5 min
kids go free

“THE THOUGHT THAT THERE ARE KIDS OUT THERE WITHOUT BIKES JUST GETS TO PEOPLE” Mike Jones’s garden in Newport looks like a second-hand bike shop. Hundreds of mountain bikes jostle for position alongside swings, peek out from behind shrubs and lean dangerously against the garden furniture. I spot an old Marin Mount Vision, a Raleigh Burner (replica, sadly), and Tim Gould’s old Peugeot from 1991 (yup, another replica). Down at the bottom it’s even stranger – this is where bikes come to die. Hundreds more are clustered between the trees, some with components missing or snapped brake levers, most with a decade’s worth of rust and all in need of some love. There’s an old pump track down here too – the bikes look abandoned mid-lap like the fallout from an industrial…

2 min
less is raw

Who here hasn’t yearned for a totally unique looking bike? Something you’re guaranteed never to see the like of on the trails, a bike that’s unmistakably yours. Probably all of us. Take a close look at this Whyte E-150, acid stripped of all its paint before being polished and anodised, it’s probably the coolest looking raw bike we’ve seen this year. The bespoke look is more than just skin deep though, owner Toby Pantling from Ace Bikes in Guildford has customised every part of the build, from the suspension to the drivetrain. That leaves just the Bosch motor as standard, although even that’s been dropped out and reinstalled to improve the cable routing, Toby says. “We’re famous for the motor now, our mechanic does this to every one of the Whyte’s we…

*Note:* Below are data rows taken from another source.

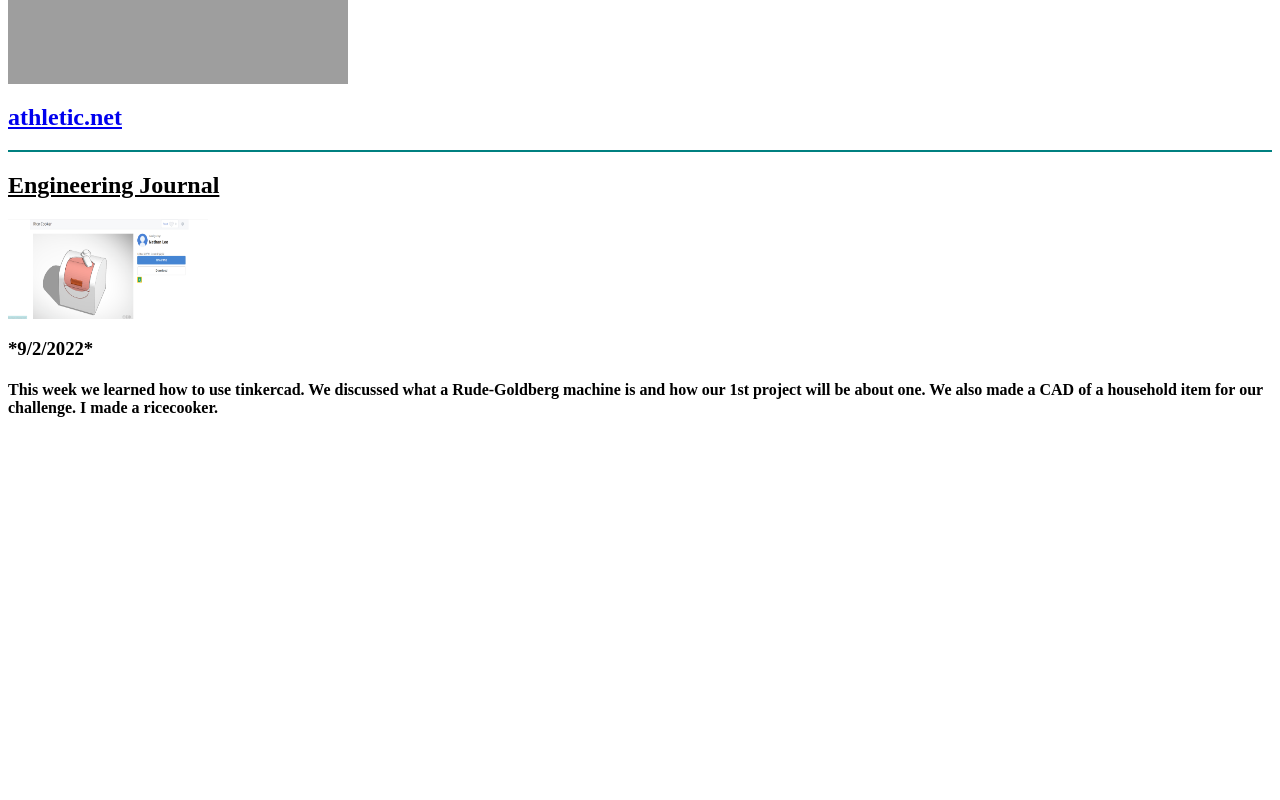
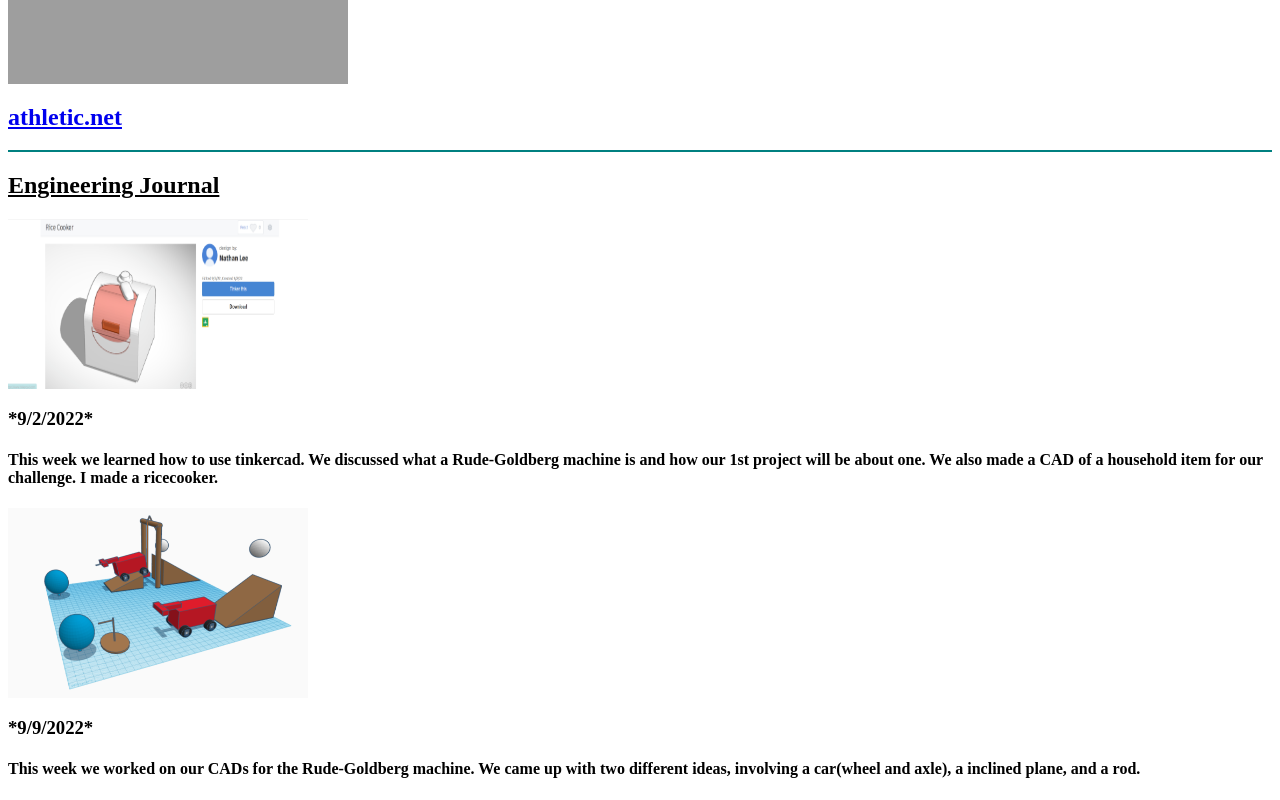
Before and after one commit to NathanLee0623/Engineering, a plain HTML site: page index.html in a window 1280 px wide. Shown: the part 479-1279 px from the top of the page. Before the commit the page ends 917 px from the top, so only its background shows below. Drawn offline with Linux system fonts and the light colour scheme; grey boxes are pictures that could not be loaded.

Commit message:
2nd Journal Entry

```diff
--- a/index.html
+++ b/index.html
@@ -20,7 +20,12 @@
     <hr style = "border: 1px solid Teal;">
     <h2> <u> Engineering Journal </u></h2>
 
-    <img src = "Rice Cooker CAD.png" width = "200", height = "100">
+    <img src = "Rice Cooker CAD.png" width = "300", height = "170">
     <h3> <b>*9/2/2022*</b>  </h3>
     <h4> This week we learned how to use tinkercad. We discussed what a Rude-Goldberg machine is and how our 1st project will be about one. We also made a CAD of a household item for our challenge. I made a ricecooker. </h4>
+    <img src = "rg cad.png" width = "300", height = "190" >
+    <h3><b>*9/9/2022*</b></h3>
+    <h4> This week we worked on our CADs for the Rude-Goldberg machine. We came up with two different ideas, involving a car(wheel and axle), a inclined plane, and a rod.</h4>
+
+
 </html>
```
Also changed, not shown: rg cad.png (added).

1 min
hope returns

When Hope launched the HB130 last year we were nervous for the Barnoldswick brand. The HB160, its first bike, was pretty but conservative and it’s fair to say it received a lukewarm reception. The brand’s second bike changed all that with better geometry and suspension, and now for 2021 Hope has added some new spec choices, including this rowdier FR edition. The bike features components run by its race team, hence the ‘Factory Racing’ acronym, so now’s your chance to tap into some of Adam Brayton’s speed. Well, at least look the part, anyway. The Fox 36 is replaced by an Öhlins M2 fork up front and controlling the rear wheel’s terrain behaviour is a TTX coil shock. Hope has also ditched its proprietary 130x17mm rear hub spacing, a decision it says…

4 min
hot stuff

MOST WANTED PUSH ELEVENSIX SHOCK £1,300 What if we were to tell you that you could have two shocks in one? Yes, we know, it sounds like some dodgy late-night infomercial designed to get you to buy something you really don’t need. But the Push ElevenSix shock really is different. Thanks to its dual overhead design, the ElevenSix has two independent compression circuits that you can toggle between at the flick of a lever. So, you really can have one shock with two distinctly different set-ups. The tool-free ability to switch between modes allows you to have one setting fine-tuned for regular trail riding, the other dialled in for, say, technical climbing or the very steepest descents. It’s your call. And unlike most other designs, where the different compression settings are prescribed, the…